BTTM II students always have a study tour to various areas of the country to appreciate and understand Uganda’s tourism offerings and conceptualize some of the courses they offer in class. This time, students offering a course unit of Principles of Tour Guiding visited Entanda Cultural Adventure, Semiliki National Park, Amabeere Caves, Kigere spot, Kyeganywe Hill, craters, and Mount Rwenzori National Park. This was meant for students to understand and appreciate what Tour guiding in Tourism is all about from a very practical point of view. While at Entanda Community Adventure, students received guest lecturers from the community guides who equally explained what Community Guiding is about, how to embrace it, the sacrifices to be made in order to shrive and how community guiding must be handled. Equally sustainable tourism principles were emphasized for a typical guide and as a result, student’s planted 20 fruit trees named after their respective group names. This is part of the program to restore nature.

Students also visited the famous True Birders Haven, Semiliki National Park. The experience as you drive to the park is a topic of study on its own, students were educated about the terrain and land forms, formation, the people in the area, norms and mannerism. While at the Park, students received a lecture from the experienced Uganda Wildlife Authority guides, who taught students about nature guiding, expectations and gave a clear over view of what it entails. Students covered a topic about nature walks in the forest, the Do’s and Don’ts, what to carry and availed more knowledge about what a guide should know while embarking on such an experience. The male and Female hot springs were visited and appreciated, birding lectures given as part of the park’s offering.

Students visited the Amabeere Caves commonly known as “Amabeere Ganyina Mwiru” in Nyakasura area, Kabarole District. These caves are historical, and this destination was visited for students to appreciate historical guiding techniques. The students received a historical guiding lecture as they visited around the Caves. The story was narrated and as part of the area’s offering, the students also encountered a first hiking experience up to the Kyeganywa Hill, where Fort Portal can be seen clearly, lakes Nyabikere, Saka and Kigere can also be seen in an aerial view.

The students also visited Mount Rwenzori National Park, “The Mountains of the moon” in Kasese, where a briefing about hiking the Mystical Challenge was made, what was required, who was eligible and not, the Do’s and Don’ts, terrain, expectations and how to handle one self while Hiking the Rwenzori’s. Students then embarked on the 8-10-hour hike, through the thick forests on the Mahoma Trail. Different natural resources in the park exhibited a very good experience, such as the clean waters flowing majorly to River Mubuku, the Three Horned Chameleon, vegetation, cold misty weather, some people among others. Students hiked to Lake Mahoma, others to the first resting hut reached in 3 hours slowest, and others on the second camp reached in 8 hours.

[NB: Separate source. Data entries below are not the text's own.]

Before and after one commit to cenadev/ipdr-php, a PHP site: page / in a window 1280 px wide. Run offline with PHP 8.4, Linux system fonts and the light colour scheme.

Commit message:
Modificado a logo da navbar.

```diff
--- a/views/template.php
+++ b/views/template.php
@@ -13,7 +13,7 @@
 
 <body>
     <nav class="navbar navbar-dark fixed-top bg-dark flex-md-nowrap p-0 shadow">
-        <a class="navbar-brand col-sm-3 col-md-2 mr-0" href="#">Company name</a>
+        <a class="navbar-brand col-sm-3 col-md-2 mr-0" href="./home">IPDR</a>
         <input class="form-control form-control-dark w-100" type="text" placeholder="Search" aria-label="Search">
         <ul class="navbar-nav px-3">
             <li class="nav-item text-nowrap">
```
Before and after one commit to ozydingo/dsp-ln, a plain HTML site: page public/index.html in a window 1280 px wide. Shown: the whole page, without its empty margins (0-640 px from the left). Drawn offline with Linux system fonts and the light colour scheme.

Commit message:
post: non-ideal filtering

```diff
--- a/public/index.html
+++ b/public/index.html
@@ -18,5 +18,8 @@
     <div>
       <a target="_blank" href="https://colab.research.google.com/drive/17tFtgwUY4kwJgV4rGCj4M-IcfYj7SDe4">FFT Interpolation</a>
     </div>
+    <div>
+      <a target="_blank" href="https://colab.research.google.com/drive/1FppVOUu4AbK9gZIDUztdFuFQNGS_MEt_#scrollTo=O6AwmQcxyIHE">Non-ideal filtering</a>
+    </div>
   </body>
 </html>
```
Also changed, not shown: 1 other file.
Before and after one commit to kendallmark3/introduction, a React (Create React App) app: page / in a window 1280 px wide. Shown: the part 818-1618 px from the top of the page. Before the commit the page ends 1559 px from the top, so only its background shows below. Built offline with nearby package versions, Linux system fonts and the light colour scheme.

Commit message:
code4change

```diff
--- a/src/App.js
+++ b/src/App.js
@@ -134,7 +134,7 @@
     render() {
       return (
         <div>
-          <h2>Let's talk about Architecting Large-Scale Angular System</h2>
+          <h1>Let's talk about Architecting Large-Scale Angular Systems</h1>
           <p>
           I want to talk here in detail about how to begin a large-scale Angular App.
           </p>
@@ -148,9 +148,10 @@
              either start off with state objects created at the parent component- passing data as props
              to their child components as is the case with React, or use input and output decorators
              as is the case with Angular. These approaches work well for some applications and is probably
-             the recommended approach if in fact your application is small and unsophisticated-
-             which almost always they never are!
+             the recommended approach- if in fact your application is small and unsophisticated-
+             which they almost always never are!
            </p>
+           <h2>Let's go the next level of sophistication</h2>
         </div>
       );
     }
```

Overall, students gained a very good field experience about Guiding in Uganda, many discovered there potentials and others chose which field to join if they chose guiding as their career.